Is there any place we can verify the claims outlined in the report?
Let's look at long-term sales trends from a respected and profitable multi-brand retailer, Williams Sonoma (WSM), owner of the flagship Williams Sonoma brand and the popular Pottery Barn brand.
One can go back to at least 1991 to understand how Williams Sonoma grew sales in the direct-to-consumer (catalog + website) channel and in the retail channel (here are results from the past five fiscal years).
Williams Sonoma introduced the e-commerce channel in 1999. In the table below, annual results are listed, as well as pre-internet and post-internet results:
|Williams Sonoma: Comp Store And Direct Channel Growth|
|Year||Direct Growth||Retail Comps|
|2007 (Nine Months)||2.9%||0.5%|
|Results: 2000 - 2007||13.5%||2.9%|
|Results: 1991 - 1999||17.1%||6.0%|
It isn't a stretch to suggest that Williams Sonoma and Pottery Barn do an above-average job of integrating channels, per the recommendations offered in the DMA research report.
And yet, during this era of multichannel goodness, direct-to-consumer sales are growing slower post-internet than pre-internet.

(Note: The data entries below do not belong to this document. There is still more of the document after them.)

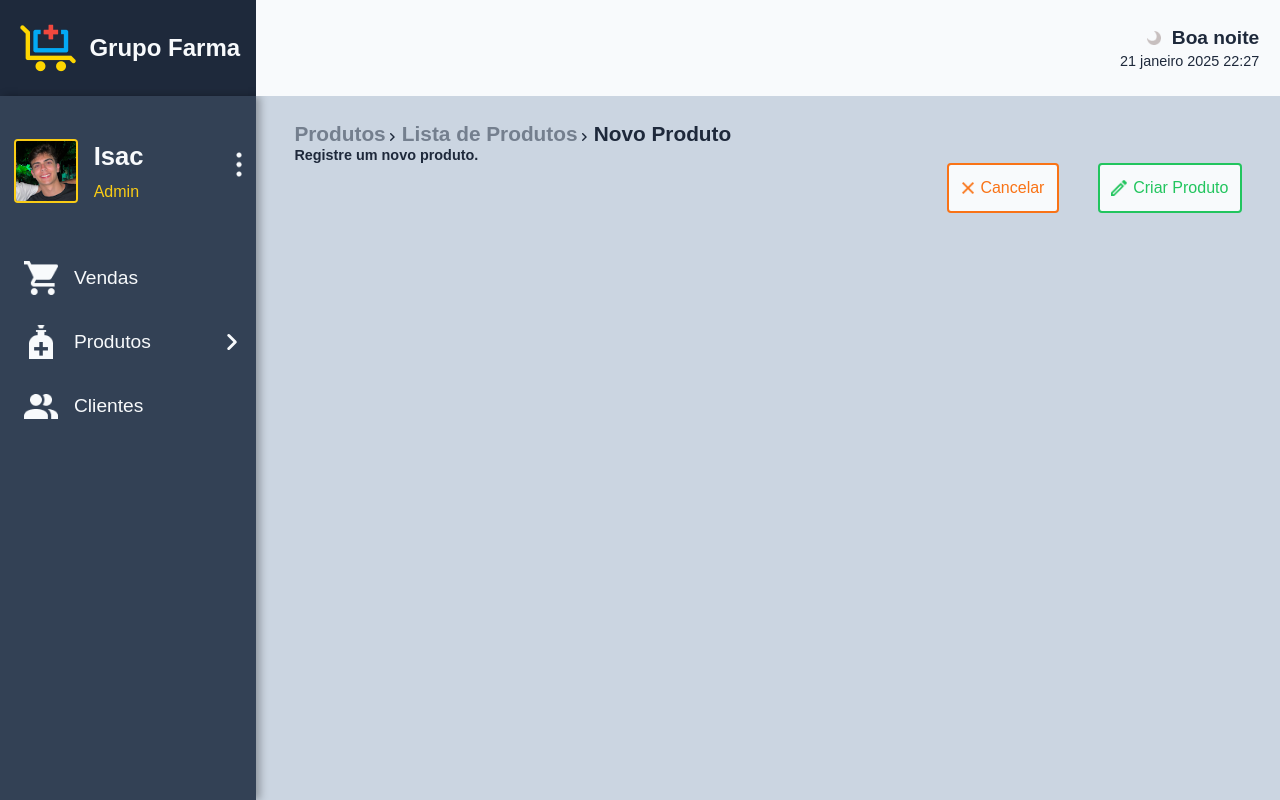
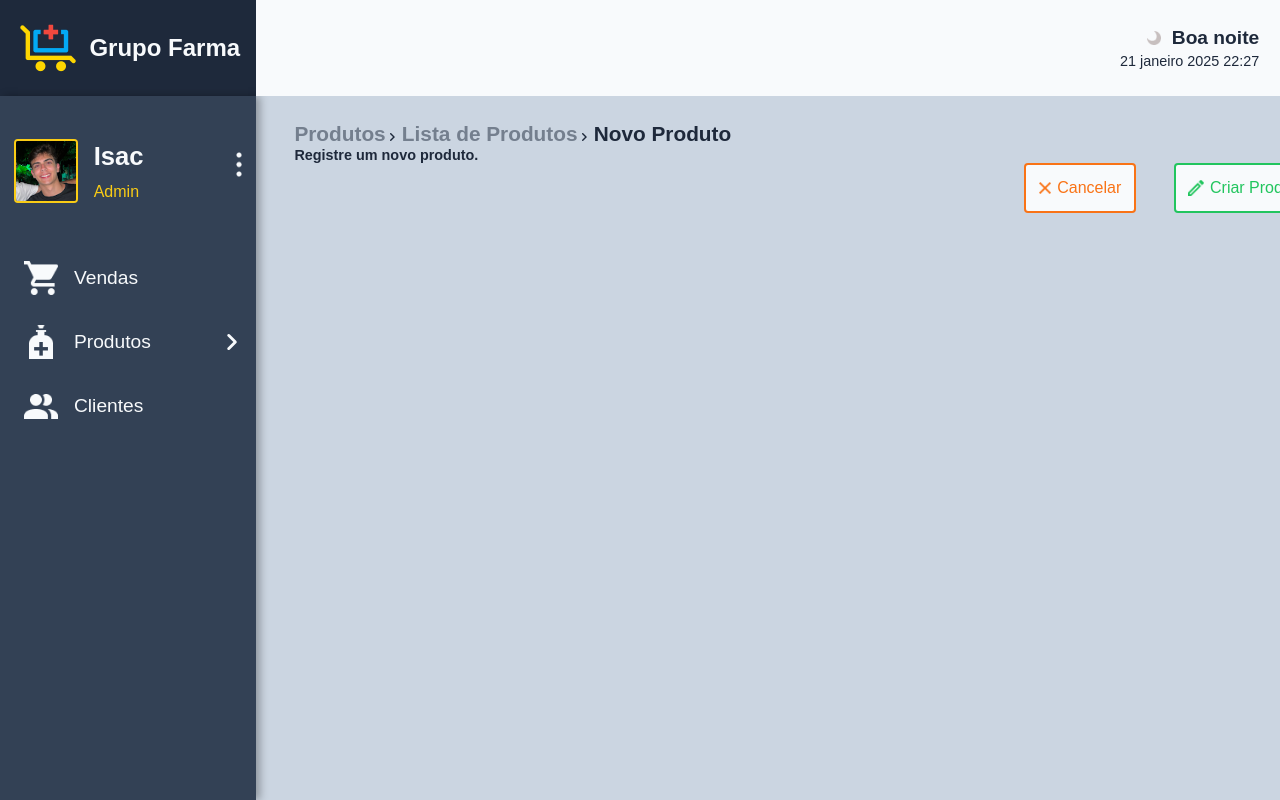
Before and after one commit to gabrielzinCoelho/GrupoFarma, a React (Vite) app in the folder web/: page /products/new in a window 1280 px wide. Built offline with nearby package versions, Linux system fonts and the light colour scheme.

Commit message:
web: adicionado outlet default layout

```diff
--- /dev/null
+++ b/web/src/components/DefaultLayout/index.tsx
@@ -0,0 +1,20 @@
+import { Outlet } from "react-router-dom";
+import { Header } from "../Header";
+import { Sidebar } from "../Sidebar";
+import { ContentContainer, MainContainer, PageContainer } from "./styles";
+
+export function DefaultLayout(){
+
+  return (
+    <PageContainer>
+      <Sidebar />
+      <ContentContainer>
+        <Header />
+        <MainContainer>
+            <Outlet />
+        </MainContainer>
+      </ContentContainer>
+    </PageContainer>
+  )
+
+}
--- /dev/null
+++ b/web/src/components/DefaultLayout/styles.ts
@@ -0,0 +1,33 @@
+import styled from "styled-components";
+
+export const PageContainer = styled.div`
+  display: flex;
+  flex-direction: row;
+  width: 100vw;
+  height: 100vh;
+  overflow: hidden;
+`;
+
+
+export const ContentContainer = styled.div`
+  flex: 1;
+  display: flex;
+  flex-direction: column;
+  height: 100vh;
+  overflow: auto;
+`;
+
+export const MainContainer = styled.div`
+  flex: 1;
+  display: flex;
+  flex-direction: column;
+  justify-content: flex-start;
+  align-items:left;
+  width: 100%;
+  height: 100vh;
+  margin-top: 1.6rem;
+  margin-bottom: 1.2rem;
+  margin-left: 2.4rem;
+  margin-right: 2.4rem;
+  overflow: auto;
+`;
--- a/web/src/components/Router.tsx
+++ b/web/src/components/Router.tsx
@@ -1,23 +1,38 @@
 import { Navigate, Route, Routes } from "react-router-dom";
 import { Login } from "../pages/Login";
+import { DefaultLayout } from "./DefaultLayout";
 import { CriarProduto } from "../pages/CriarProduto";
 
-export function Router(){
+export function Router() {
 
   return (
     <Routes>
-      <Route
-        path='/'
-        element={<Navigate to='/products' />}
-      />
+
+      {/* Rota de Loign */}
       <Route
         path='/login'
         element={<Login />}
       />
-      <Route path='/products'>
-        <Route index element={<h1>View Products</h1>} />
-        <Route path='new' element={<CriarProduto />} />
+
+      {/* Layout Padrão */}
+      <Route
+        path='/'
+        element={<DefaultLayout />}
+      >
+        {/* Rota Raiz (/) */}
+        <Route index element={<Navigate to='/products' replace />} />
+
+        {/* Produtos */}
+        <Route path='products'>
+          <Route index element={<h1>View Products</h1>} />
+          <Route path='new' element={<CriarProduto />} />
+        </Route>
+
       </Route>
+
+      {/* Rota Default */}
+      <Route path="*" element={<Navigate to='/products' replace />} />
+
     </Routes>
   )
 
--- a/web/src/components/Sidebar/styles.ts
+++ b/web/src/components/Sidebar/styles.ts
@@ -1,7 +1,7 @@
 import styled from "styled-components";
 
 export const SidebarContainer = styled.aside`
-  width: 20%;
+  width: 20%; //24rem
   max-width: 384px;
   height: 100vh;
   background-color: ${(props) => props.theme["slate-700"]};
--- a/web/src/pages/CriarProduto/index.tsx
+++ b/web/src/pages/CriarProduto/index.tsx
@@ -1,6 +1,4 @@
-import { PageContainer, ContentContainer, MainContainer, ButtonContainer} from "./styles";
-import { Sidebar } from '../../components/Sidebar';
-import { Header } from '../../components/Header';
+import { ButtonContainer } from "./styles";
 import { SecondaryButton } from '../../components/SecondaryButton'
 import { PageTitle } from '../../components/PageTitle'
 import iconCriar from '../../assets/icon-criar.png'
@@ -8,11 +6,7 @@ import iconCancelar from '../../assets/icon-cancelar.png'
 
 export function CriarProduto() {
   return (
-    <PageContainer>
-      <Sidebar />
-      <ContentContainer>
-        <Header />
-        <MainContainer>
+    <>
       <PageTitle
         title="Produtos"
         title2="Lista de Produtos"
@@ -34,10 +28,6 @@ export function CriarProduto() {
           widthInRem={9}
           iconWidthInPx={16}
         />
-
-            </ButtonContainer>
-        </MainContainer>
-      </ContentContainer>
-    </PageContainer>
+      </ButtonContainer></>
   );
 }
--- a/web/src/pages/CriarProduto/styles.ts
+++ b/web/src/pages/CriarProduto/styles.ts
@@ -1,37 +1,5 @@
 
 import styled from "styled-components";
-
-export const PageContainer = styled.div`
-  display: flex;
-  flex-direction: row;
-  width: 100vw;
-  height: 100vh;
-  overflow: hidden;
-`;
-
-
-export const ContentContainer = styled.div`
-  flex: 1;
-  display: flex;
-  flex-direction: column;
-  height: 100vh;
-  overflow: auto;
-`;
-
-export const MainContainer = styled.div`
-  flex: 1;
-  display: flex;
-  flex-direction: column;
-  justify-content: flex-start;
-  align-items:left;
-  width: 100%
-  height: 100vh;
-  margin-top: 1.6rem;
-  margin-bottom: 1.2rem;
-  margin-left: 2.4rem;
-  margin-right: 2.4rem;
-  overflow: auto;
-`;
 
 export const ButtonContainer = styled.div`
   display: flex;
```
Lines whose indentation alone changed are shown as unchanged.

Retail comp store sales are growing slower post-internet than pre-internet.
Some of this is due to scale --- as a business grows, it becomes harder to grow sales as a percentage of prior year sales.
Could some of this be due to a failure of perceived multichannel best practices? Adding an e-commerce channel to an established catalog channel should result in new customers, a new audience, and much improved growth, right?
Instead, we see slower growth rates.
We're also told that catalogs and e-commerce drive comp store sales increases. Pages circulated increased a total of 36% in the past four years, but comp store sales increases are, at best, tepid.
Williams Sonoma is a respected brand with increasing sales and robust profit, profit levels that any company would be proud of. Williams Sonoma exhibits most of the multichannel marketing behaviors and cross-channel integration that we're told we must employ to be successful.
To date, multichannel best practices at Williams Sonoma have not translated to incremental increases in direct-to-consumer sales or retail comps.
Why do you think this is the case? Are the multichannel experts missing something? Is Williams Sonoma an anomaly? Is there a multichannel brand that executes multichannel marketing well, demonstrated via publicly reported sales and profit increases?